Crime Prevention Through Environmental Design:
Crime Prevention Through Environmental Design (CPTED) principles are based on anticipating the thought processes of a potential offender and creating an environment that discourages follow-through. CPTED has the added advantage of creating a sense of security and well-being among legitimate users of the built environment.
CPTED based strategies emphasize enhancing the perceived risk of detection and apprehension. Research into criminal behaviour indicates that the decision to offend or not to offend is more influenced by cues to the perceived risk of being caught than by cues to reward or ease of entry. Behaviour effects can be accomplished by reducing the propensity of the physical environment to support criminal behaviours by adhering to the following key principles:
1. Territoriality is a design concept that clearly delineates private space from semi-public and public spaces and also creates a sense of ownership. Ownership creates an environment where the appearance of strangers and intruders stands out and is more easily identified.
2. Natural Surveillance is a design concept directed primarily at observing intruders. Provision of natural surveillance helps to create environments where there is sufficient opportunity for people engaged in their normal activities to observe the space around them. Areas can be designed so sightlines are open and they are therefore more easily observed.
3. Natural Access Control is a design concept directed primarily at decreasing criminal accessibility. Provision of natural access control limits the number of entry points to the property and building.
4. Activity Support is the presence of activity planned for the space and involves placing activity where the individuals engaged in an activity will become part of the natural surveillance system.
5. Maintenance provide a standard of proper maintenance of the property, fixtures, buildings, and other features required to support the principles of CPTED.
• Locating lighting in such a way that bulbs can be easily replaced, and shrubs and vegetation do not obstruct light from intended target areas.
• Landscaping which is maintained at prescribed standards so that the placement and growth of shrubs and vegetation does not interfere with sight lines or light sources.
CPTED principles should be incorporated into the design of public and private spaces at the earliest possible phase of a project in order to ensure the maximum positive effect for the minimum possible cost.
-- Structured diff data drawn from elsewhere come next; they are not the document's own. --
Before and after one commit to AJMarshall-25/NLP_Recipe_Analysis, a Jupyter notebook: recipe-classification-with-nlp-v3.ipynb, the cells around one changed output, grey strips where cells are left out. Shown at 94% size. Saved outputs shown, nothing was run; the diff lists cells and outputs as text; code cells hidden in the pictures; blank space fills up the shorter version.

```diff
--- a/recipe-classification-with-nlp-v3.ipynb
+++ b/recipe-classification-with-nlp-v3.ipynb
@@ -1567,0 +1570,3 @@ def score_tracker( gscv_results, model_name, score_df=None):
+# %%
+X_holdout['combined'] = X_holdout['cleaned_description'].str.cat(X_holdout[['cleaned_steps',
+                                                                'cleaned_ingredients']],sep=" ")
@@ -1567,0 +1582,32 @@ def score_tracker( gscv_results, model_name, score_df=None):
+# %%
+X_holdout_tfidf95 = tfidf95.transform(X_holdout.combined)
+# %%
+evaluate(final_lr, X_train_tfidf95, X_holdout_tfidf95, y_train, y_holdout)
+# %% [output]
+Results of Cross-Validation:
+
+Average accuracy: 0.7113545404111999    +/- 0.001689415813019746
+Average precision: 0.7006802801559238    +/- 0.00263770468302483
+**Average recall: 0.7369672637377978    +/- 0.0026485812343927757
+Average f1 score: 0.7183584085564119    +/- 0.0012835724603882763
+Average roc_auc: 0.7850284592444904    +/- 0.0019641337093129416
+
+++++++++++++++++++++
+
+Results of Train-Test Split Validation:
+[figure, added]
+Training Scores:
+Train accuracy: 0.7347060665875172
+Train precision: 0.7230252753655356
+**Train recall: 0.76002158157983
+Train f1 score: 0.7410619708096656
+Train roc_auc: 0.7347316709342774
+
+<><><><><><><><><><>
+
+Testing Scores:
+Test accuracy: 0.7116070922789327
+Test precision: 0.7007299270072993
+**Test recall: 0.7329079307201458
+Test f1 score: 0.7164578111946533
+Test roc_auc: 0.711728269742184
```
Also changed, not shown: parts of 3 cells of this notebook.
The 3Si team includes qualified and experienced CPTED practitioners capable of delivering thoughtful assessments and recommendations that will maximize the potential positive effects of the latest CPTED principles in a well-designed space.